We’re going to learn it in four small chunks like that. And to make it sink in, I’m going to mix in review from previous episodes. Because that’s how memory works. You need delays between re-testing of new material. Before getting to that review, though…What were those first two syllables?
Started with a ‘D’…..до-сто
Good. And here are the next two:
So putting the first two parts together we have: до-сто–при-ме
And to get it fast, we can use the Consonant-vowel separation technique from the previous episode.
Right? We flatten all the vowels: duh-stuh-pruh-muh
Hit pause. Try to get that fast. Now let’s alternate. Just the consonants, and then we’ll being in the vowels.
Excellent. Okay, now here’s our review. So…Imagine you’ve just woken up. How should you greet your roommate?
You’re just had lunch with a friend and are parting ways. What’s the Russian equivalent for “See you later?”
Literally…what? Until the meeting.
And getting back to today’s new word…What did we learn of it so far? It started with a “duh” sound.
More review. Quick, what’s the Russian word for toy?
And again, today’s new word? The first half of it, anyway.
Alright. Now here’s the next part: ча-тель (“chah-til”)
And the final two syllables are: но-сти
So the second half was: чатель–ности
Let’s again focus on the consonants by flattening the vowels: chuh-tuh-nust-uh
Hit pause and try that on your own.
Notice just for fluency purposes I’m dropping the “L” from чатель….
So anyway, let’s get that going….chuh-tuh-nust-uh…then let’s bring in the vowels…чательности
And what was the first half again?
And the second half:
So, altogether now: достопримечательности
Phew! Now, what in heck does that word mean?

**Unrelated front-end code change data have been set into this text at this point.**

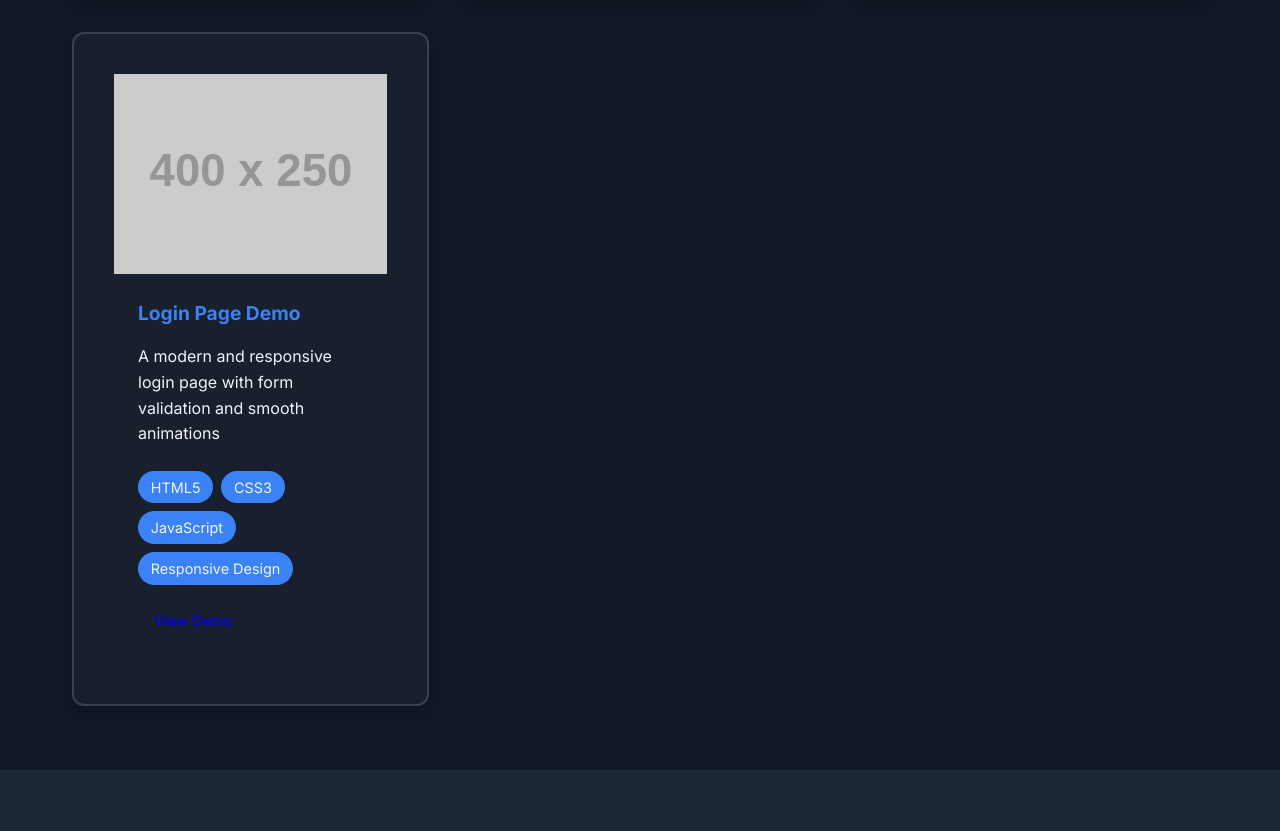
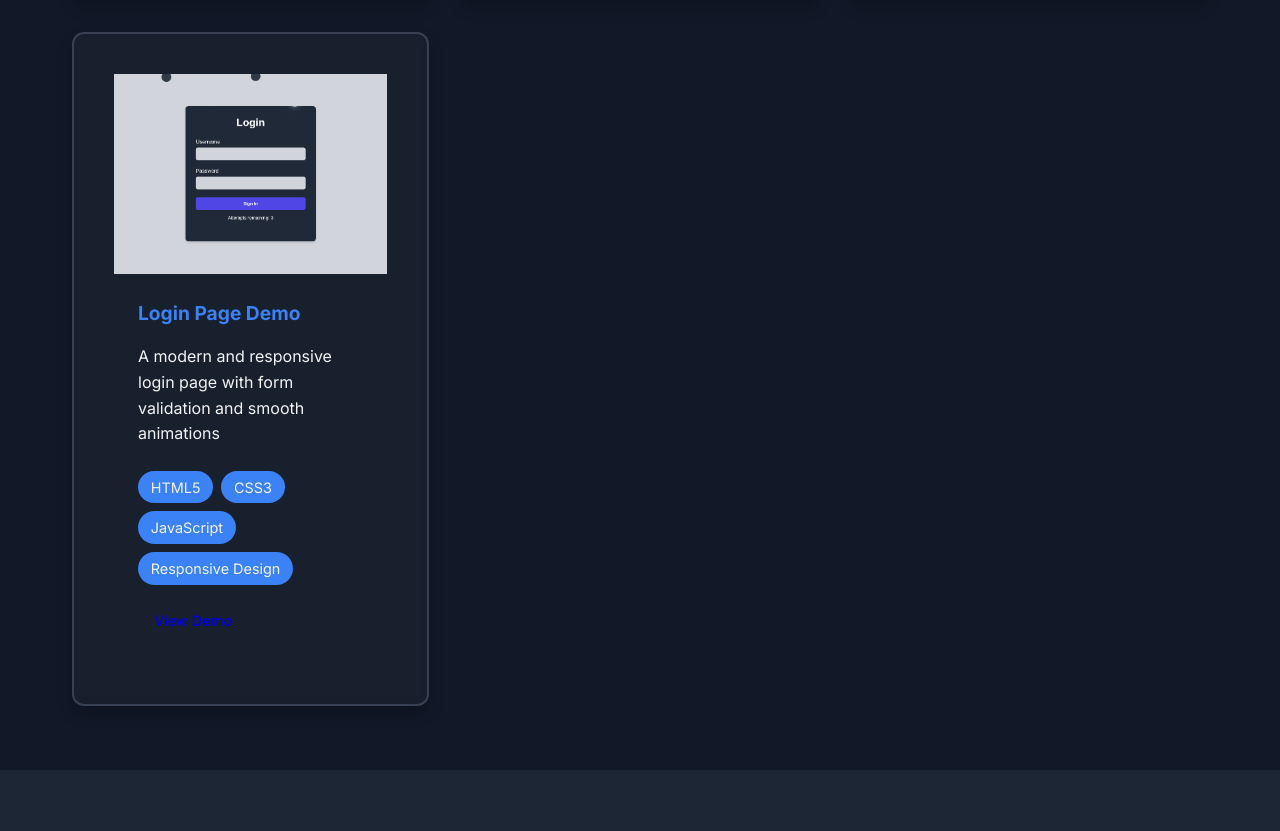
Before and after one commit to vincent8494/my-portfolio, a plain HTML site: page index.html in a window 1280 px wide. Shown: the part 4343-5174 px from the top of the page. Drawn offline with Linux system fonts and the light colour scheme; placeholder pictures from the web are drawn by us.

Commit message:
Update image source for Login Page Demo project

```diff
--- a/index.html
+++ b/index.html
@@ -275,7 +275,7 @@
                 </div>
                 <div class="project-card">
                     <div class="project-image">
-                        <img src="https://via.placeholder.com/400x250?text=Login+Page+Demo" alt="Login Page Demo" onerror="this.src='https://via.placeholder.com/400x250?text=Login+Page+Demo'">
+                        <img src="assets/images/loginpagedemo.png" alt="Login Page Demo" onerror="this.src='https://via.placeholder.com/400x250?text=Login+Page+Demo'">
                     </div>
                     <div class="project-info">
                         <h3>Login Page Demo</h3>
```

Well, in New York City, the Empire State Building, the Statue of Liberty, Times Square, Central Park…those are just some of that city’s достопримечательности.
Can you tell me what the достопримечательности are in London? You have Buckingham palace, the Tower of London, Big Ben, the parliament building.
So, how would you translate the word достопримечательности? It’s “the main tourist sites”
Quick sidetrack here. The word meaning “center” as in, the city center, the downtown area of a city…that word in Russian is a cognate. But it starts with a “ts” sound like at the end of the word “hits.” Listen?
And to say “in the center” it’s this: в центре
There’s a little “yeh” sound at the end.
So, with that in mind, imagine I’ve told the desk clerk in my hotel that I intend to see all the sights today. Сегодня я собираюсь увидеть все достопримечательности.
She might tell me…
Все достопримечательности находятся в центре.
Can you translate what she said? Listen again:
All the main tourist sites are located in the center.
Let’s do some more translating.
Where is the cashier located?
Где находится касса?
Меня зовут Полина.
Me they call Polina…in normal English: My name is Polina.
Tell her: Very pleasant…as in, It’s very pleasant to meet you.
You need to go but you’ll see her later. What do you say?
And finally, in Moscow: Lenin’s tomb, Red Square, St. Basil’s church….these are some of the…
what’s the word?
Alright, I’ll see you in the next episode. And in the meantime, if you want to focus on your conversational Russian skills, be sure to get my Russian Made Easy podcast.